Easiest way to get your group id is by browsing to your app workspace in Power BI, and getting the alphanumerical string after groups in the URL. You can also get it programmability through a REST call.

/*Use the token to get an embedded URL using a GET request */
$group_Id = ' ';
$curl2 = curl_init();
curl_setopt($curl2, CURLOPT_URL, 'https://api.powerbi.com/v1.0/myorg/groups/'.$group_Id.'/reports/');
curl_setopt($curl2, CURLOPT_RETURNTRANSFER, trUE);
curl_setopt($curl2, CURLOPT_ENCODING, "");
curl_setopt($curl2, CURLOPT_MAXREDIRS, 10);
curl_setopt($curl2, CURLOPT_TIMEOUT, 30);
curl_setopt($curl2, CURLOPT_CUSTOMREQUEST, "GET");
curl_setopt ($curl2, CURLOPT_HTTPHEADER,array(

        'Cache-Control: no-cache'

$embedResponse  = curl_exec($curl2);
$embedError = curl_error($curl2);

if ($embedError) {

echo "cURL Error #:" . $embedError;

} else {

$embedResponse = json_decode($embedResponse, true);

$embedUrl = $embedResponse['value'][1]['embedUrl'];


Now that our application has retrieved the bearer Token from Azure AD, and it presented it to Power BI REST API along with a group id where the reports reside.

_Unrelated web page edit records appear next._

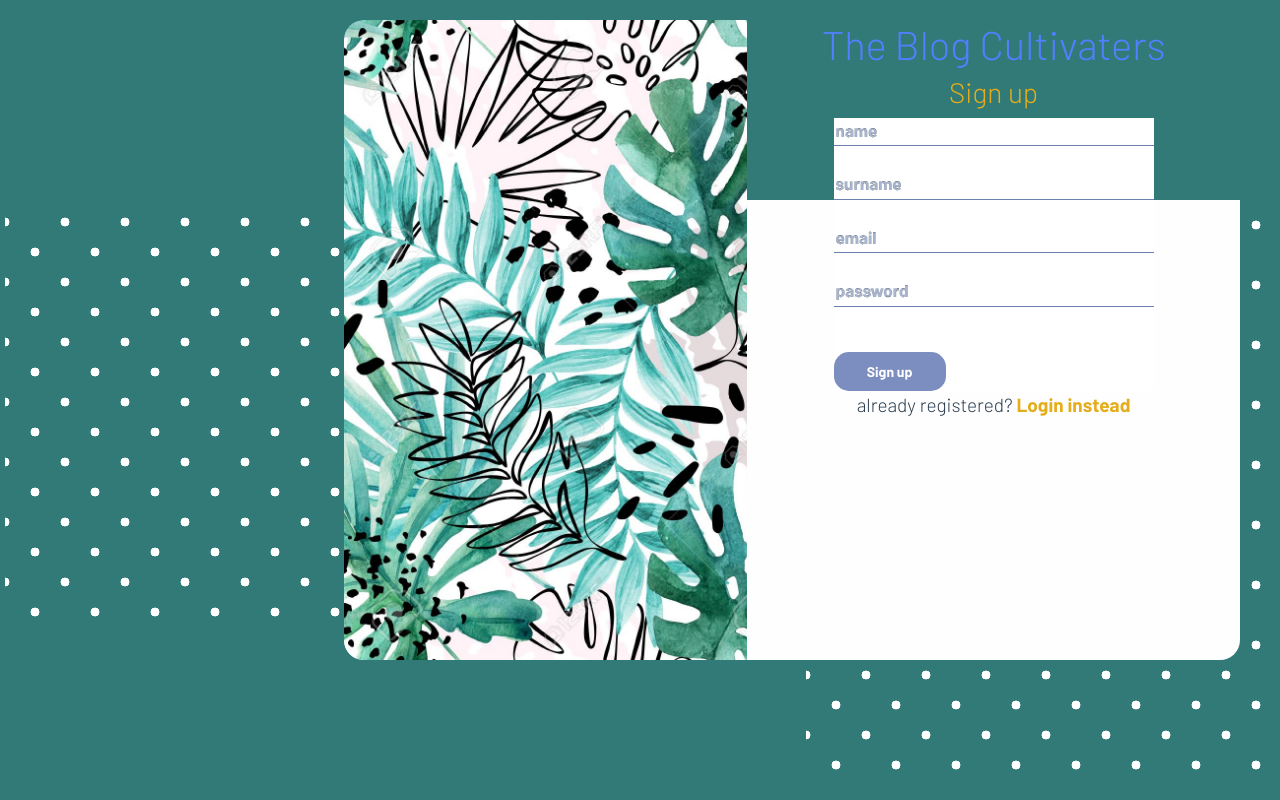
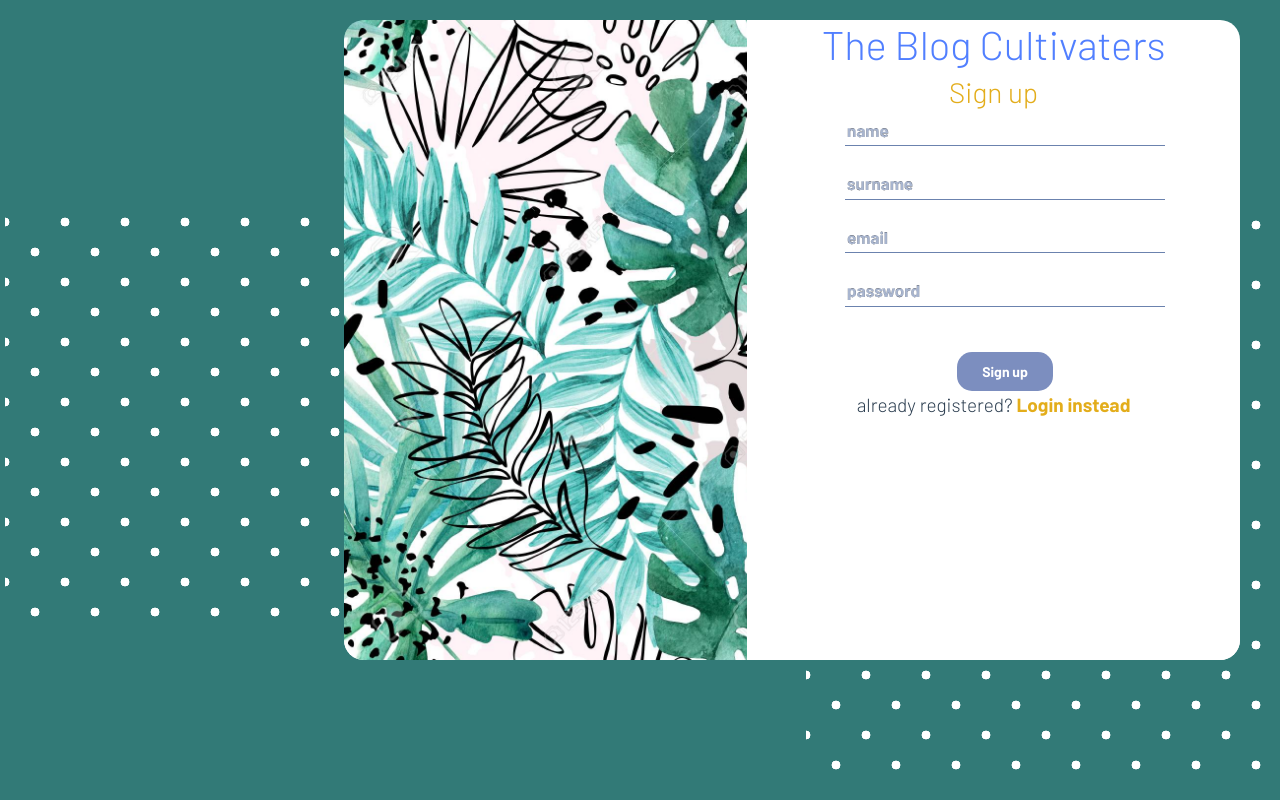
Before and after one commit to thabo-div2/lc_studios_blogs, a Vue app: page / in a window 1280 px wide. Both pictures are taken after a click on the element "Signup instead". Built offline with nearby package versions, Linux system fonts and the light colour scheme; no server answers.

Commit message:
updates on login, signup, navbar

```diff
--- a/src/components/Login.vue
+++ b/src/components/Login.vue
@@ -139,11 +139,13 @@ form {
 	background-repeat: repeat;
 }
 .form_content {
-	display: flex;
-	position: relative;
-	flex-direction: column;
-	width: 55%;
-	align-items: center;
+    background: white;
+    display: flex;
+    position: relative;
+    flex-direction: column;
+    width: 55%;
+    align-items: center;
+    border-radius: 0 20px 20px 0;
 }
 .form_content::before {
 	width: 100%;
--- a/src/components/Signup.vue
+++ b/src/components/Signup.vue
@@ -1,5 +1,5 @@
 <template>
-	<form @submit.prevent="handleSubmit">
+	<form @submit.prevent="handleSubmit" class="signup_form">
 		<input
 			class="inputs"
 			type="text"
@@ -62,6 +62,12 @@ export default {
 </script>
 
 <style>
+.signup_form {
+	display: flex;
+    width: 70%;
+    margin: 0 0 0 70px;
+    align-items: center;
+}
 .signup_subtitle {
 	color: #e3ad1b;
 	/* -webkit-text-stroke: 0.5px black; */
```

The REST service will return an array with the report names, their ID, embed URL, and some other data.
Next, we will use jQuery and Power BI JavaScript file to render the report:

include 'pbi-logic.php';
include 'header.php'; ?>
<div id="reportContainer"></div>
// Get models. models contains enums that can be used.
var models = window['powerbi-client'].models;
// Embed configuration used to describe the what and how to embed.
// This object is used when calling powerbi.embed.
// This also includes settings and options such as filters.
// You can find more information at https://github.com/Microsoft/PowerBI-JavaScript/wiki/Embed-Configuration-Details.
var embedConfiguration= {
type: 'report',
id: ' ', // the report ID
embedUrl: "<?php echo $embedUrl ?>",
accessToken: "<?php echo $token; ?>" ,
var $reportContainer = $('#reportContainer');
var report = powerbi.embed($reportContainer.get(0), embedConfiguration);

You should be done now. Make the required changes to the embed configuration as needed to turn on and off different aspects of your report, dashboard, or tile. To create a report from your application, for instance, you need to supply a dataset:

var embedCreateConfiguration= {
type: 'report',
datasetId: ' ', // dataset ID
embedUrl: "<?php echo $embedUrl ?>",
accessToken: "<?php echo $token; ?>" ,
var $embedContainer = $('#reportContainer');
// Create report
var report = powerbi.createReport($embedContainer.get(0), embedCreateConfiguration);

// Report.off removes a given event handler if it exists.

// Report.on will add an event handler which prints to Log window.
report.on("loaded", function() {
report.on("error", function(event) {
// report.off removes a given event handler if it exists.
report.on("saved", function(event) {
    Log.logText('In order to interact with the new report, create a new token and load the new report');

Power bi embedded for ISV will save you a lot of time, provide you with a lot of flexibility, and will offer you continuous development and enhancements. I have written this article to help fellow developers, especially if you don’t know .net to be able to follow the samples available from Microsoft.
Find a link to my GitHub repo, where you can download the working code tested on Apache/PHP7.
Links to websites that helped me along the way: